Jonathan Edwards is an apocalyptic prophet, not so much as a prognosticator but as a revealer of what lies hidden.  Edwards discerned the trends of events of his own time and place and viewed them sub specie aeternitatis.  Since then some of these trends have gathered momentum and come to fruition in our own day.  The framework of Edwards’ world-view is radically eschatological.  He interprets the course of human and natural events as tending inexorably towards a future denouement in the form of the establishment of God’s postmillennial kingdom on earth.  His conceptions of history and nature are teleological.  Edwards conceives of history as a divine comedy.  Though history has its periodic tragic regressions when its wheels seem to turn backwards, its overreaching arc is towards a postmillennial denouement.  The locus classicus of Edwards’ eschatology, together with its attendant philosophy of history, is his History of the Work of Redemption, an updating of Augustine’s City of the God. This was to be a new kind of divinity written in an historical key.  It would have been Edwards’ theological summa had it not remained unfinished at his death.  Edwards’ postmillennialism lodged in the American psyche and took a secular turn in the nineteenth century when it gave rise to fictional utopias (Bellamy’s Looking Backward) and dystopias (Hawthorne’s Blithedale Romance) as well as utopian social experiments like Brookfarm.

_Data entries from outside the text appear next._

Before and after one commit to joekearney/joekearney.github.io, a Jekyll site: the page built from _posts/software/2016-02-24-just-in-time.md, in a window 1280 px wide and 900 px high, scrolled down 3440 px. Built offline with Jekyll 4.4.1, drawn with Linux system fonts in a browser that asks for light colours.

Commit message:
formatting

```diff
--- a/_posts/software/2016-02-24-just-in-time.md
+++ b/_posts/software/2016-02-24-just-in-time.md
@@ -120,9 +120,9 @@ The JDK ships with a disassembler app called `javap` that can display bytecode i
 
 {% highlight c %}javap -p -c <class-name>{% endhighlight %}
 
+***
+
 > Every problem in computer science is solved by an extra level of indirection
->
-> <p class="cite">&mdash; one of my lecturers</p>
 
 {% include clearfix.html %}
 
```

As might be expected of one who took the bird’s-eye view of history and discerned deeper historical trends, Edwards pronounced jeremiads on his own social-political milieu with its emergent mercantile economy based upon the unregulated pursuit of self-interest.  He diagnosed this cultural malaise as a symptom of Arminianism which in all its forms he strenuously opposed throughout his life.  He understood that forms of self-determination, individually and collectively, which were not consonant with the will of God or an expression of disinterested benevolence to general being are nothing less than demonic and doomed.  On one reading (Alan Heimert’s) Edwards, as a fomenter of the Great Awakening that prepared the way for the American Revolution, is a prophet of the American capitalist-republican polity.  On an alternative reading he is more rightly regarded as an American Jonah who stands in stark judgment on the American cult of self-reliance (Arminianism again) as represented paradigmatically by Edwards’ contemporary and nemesis, Benjamin Franklin; indeed, Franklin had the victory over the American mind.

The focus of this conference is the light that Edwards sheds on contemporary social, political and economic movements.  The conference will consider which of these Edwards would have approved and those he would not have.  In brief, the purpose of this conference hopes to bring an Edwardsean perspective on, among other things, the many conflicts that have riven contemporary society, the crises that seem endemic to it, but also those things boding well for the future.  This perspective need not be narrowly sectarian.  The conference encourages applying the spirit, if not the letter, of Edwards to interpreting the present age.

Papers need not be confined to Edwards alone.  They may be concerned with other, later thinkers or even your own reflections on these matters.  The only criterion is that the papers be informed by an Edwardsean perspective broadly conceived.


  • Edwards’ eschatology and philosophy of history
  • Edwards’ eschatology in its historical context
  • Arminianism
  • American utopian and dystopian literature
  • Utopian social experiments
  • The social, political, and economic context of Edwards’ thought
  • Contemporary cultural trends in light of Edwards’ eschatology and ethics.

Please e-mail your papers or abstracts to me in Microsoft Word format no later than September 1st, 2013.  The papers should be geared to a reading time of 20 to 30 minutes.

DATE:  Thursday, October 3rd through Saturday, October 5th, 2013

LOCATION:  The First Churches, Northampton, Massachusetts